### [WORK REQUIRED]
All of the data below needs to be set down again, exactly as shown.

Stored data:
..............................

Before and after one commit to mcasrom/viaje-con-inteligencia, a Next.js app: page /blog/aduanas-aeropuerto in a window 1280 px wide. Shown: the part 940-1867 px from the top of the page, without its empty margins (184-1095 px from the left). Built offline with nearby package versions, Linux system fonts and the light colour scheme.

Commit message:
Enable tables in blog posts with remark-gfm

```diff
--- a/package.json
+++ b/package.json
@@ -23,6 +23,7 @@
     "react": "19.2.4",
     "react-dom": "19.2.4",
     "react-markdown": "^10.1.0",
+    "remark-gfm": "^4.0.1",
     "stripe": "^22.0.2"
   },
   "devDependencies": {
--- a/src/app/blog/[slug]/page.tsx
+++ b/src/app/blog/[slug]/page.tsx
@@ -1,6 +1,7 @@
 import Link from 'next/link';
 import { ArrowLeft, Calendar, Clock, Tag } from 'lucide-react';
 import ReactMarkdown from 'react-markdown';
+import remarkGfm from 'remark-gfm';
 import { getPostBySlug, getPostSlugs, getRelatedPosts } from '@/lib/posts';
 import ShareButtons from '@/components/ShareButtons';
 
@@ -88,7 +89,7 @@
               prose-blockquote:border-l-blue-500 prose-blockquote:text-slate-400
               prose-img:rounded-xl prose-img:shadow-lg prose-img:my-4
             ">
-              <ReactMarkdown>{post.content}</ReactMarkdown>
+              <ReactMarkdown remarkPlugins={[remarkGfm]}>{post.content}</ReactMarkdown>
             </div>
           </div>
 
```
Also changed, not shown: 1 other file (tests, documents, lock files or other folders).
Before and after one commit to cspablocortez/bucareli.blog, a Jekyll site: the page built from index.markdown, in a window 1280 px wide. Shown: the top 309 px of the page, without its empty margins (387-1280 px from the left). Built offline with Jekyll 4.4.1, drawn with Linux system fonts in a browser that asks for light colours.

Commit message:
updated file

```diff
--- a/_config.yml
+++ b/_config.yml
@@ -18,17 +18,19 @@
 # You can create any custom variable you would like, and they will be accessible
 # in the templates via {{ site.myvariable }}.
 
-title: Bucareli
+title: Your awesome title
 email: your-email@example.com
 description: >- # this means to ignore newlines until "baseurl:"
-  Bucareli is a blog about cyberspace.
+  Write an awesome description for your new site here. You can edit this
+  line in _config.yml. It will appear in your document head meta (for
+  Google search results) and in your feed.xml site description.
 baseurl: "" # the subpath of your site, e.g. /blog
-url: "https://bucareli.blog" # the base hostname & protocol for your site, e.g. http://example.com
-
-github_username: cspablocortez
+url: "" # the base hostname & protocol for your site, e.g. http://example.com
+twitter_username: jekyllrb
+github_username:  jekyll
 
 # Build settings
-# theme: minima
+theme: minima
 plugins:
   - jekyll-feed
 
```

..............................

### [TASK ANSWER]
Before and after one commit to mcasrom/viaje-con-inteligencia, a Next.js app: page /blog/aduanas-aeropuerto in a window 1280 px wide. Shown: the part 940-1867 px from the top of the page, without its empty margins (184-1095 px from the left). Built offline with nearby package versions, Linux system fonts and the light colour scheme.

Commit message:
Enable tables in blog posts with remark-gfm

```diff
--- a/package.json
+++ b/package.json
@@ -23,6 +23,7 @@
     "react": "19.2.4",
     "react-dom": "19.2.4",
     "react-markdown": "^10.1.0",
+    "remark-gfm": "^4.0.1",
     "stripe": "^22.0.2"
   },
   "devDependencies": {
--- a/src/app/blog/[slug]/page.tsx
+++ b/src/app/blog/[slug]/page.tsx
@@ -1,6 +1,7 @@
 import Link from 'next/link';
 import { ArrowLeft, Calendar, Clock, Tag } from 'lucide-react';
 import ReactMarkdown from 'react-markdown';
+import remarkGfm from 'remark-gfm';
 import { getPostBySlug, getPostSlugs, getRelatedPosts } from '@/lib/posts';
 import ShareButtons from '@/components/ShareButtons';
 
@@ -88,7 +89,7 @@
               prose-blockquote:border-l-blue-500 prose-blockquote:text-slate-400
               prose-img:rounded-xl prose-img:shadow-lg prose-img:my-4
             ">
-              <ReactMarkdown>{post.content}</ReactMarkdown>
+              <ReactMarkdown remarkPlugins={[remarkGfm]}>{post.content}</ReactMarkdown>
             </div>
           </div>
 
```
Also changed, not shown: 1 other file (tests, documents, lock files or other folders).
Before and after one commit to cspablocortez/bucareli.blog, a Jekyll site: the page built from index.markdown, in a window 1280 px wide. Shown: the top 309 px of the page, without its empty margins (387-1280 px from the left). Built offline with Jekyll 4.4.1, drawn with Linux system fonts in a browser that asks for light colours.

Commit message:
updated file

```diff
--- a/_config.yml
+++ b/_config.yml
@@ -18,17 +18,19 @@
 # You can create any custom variable you would like, and they will be accessible
 # in the templates via {{ site.myvariable }}.
 
-title: Bucareli
+title: Your awesome title
 email: your-email@example.com
 description: >- # this means to ignore newlines until "baseurl:"
-  Bucareli is a blog about cyberspace.
+  Write an awesome description for your new site here. You can edit this
+  line in _config.yml. It will appear in your document head meta (for
+  Google search results) and in your feed.xml site description.
 baseurl: "" # the subpath of your site, e.g. /blog
-url: "https://bucareli.blog" # the base hostname & protocol for your site, e.g. http://example.com
-
-github_username: cspablocortez
+url: "" # the base hostname & protocol for your site, e.g. http://example.com
+twitter_username: jekyllrb
+github_username:  jekyll
 
 # Build settings
-# theme: minima
+theme: minima
 plugins:
   - jekyll-feed
 
```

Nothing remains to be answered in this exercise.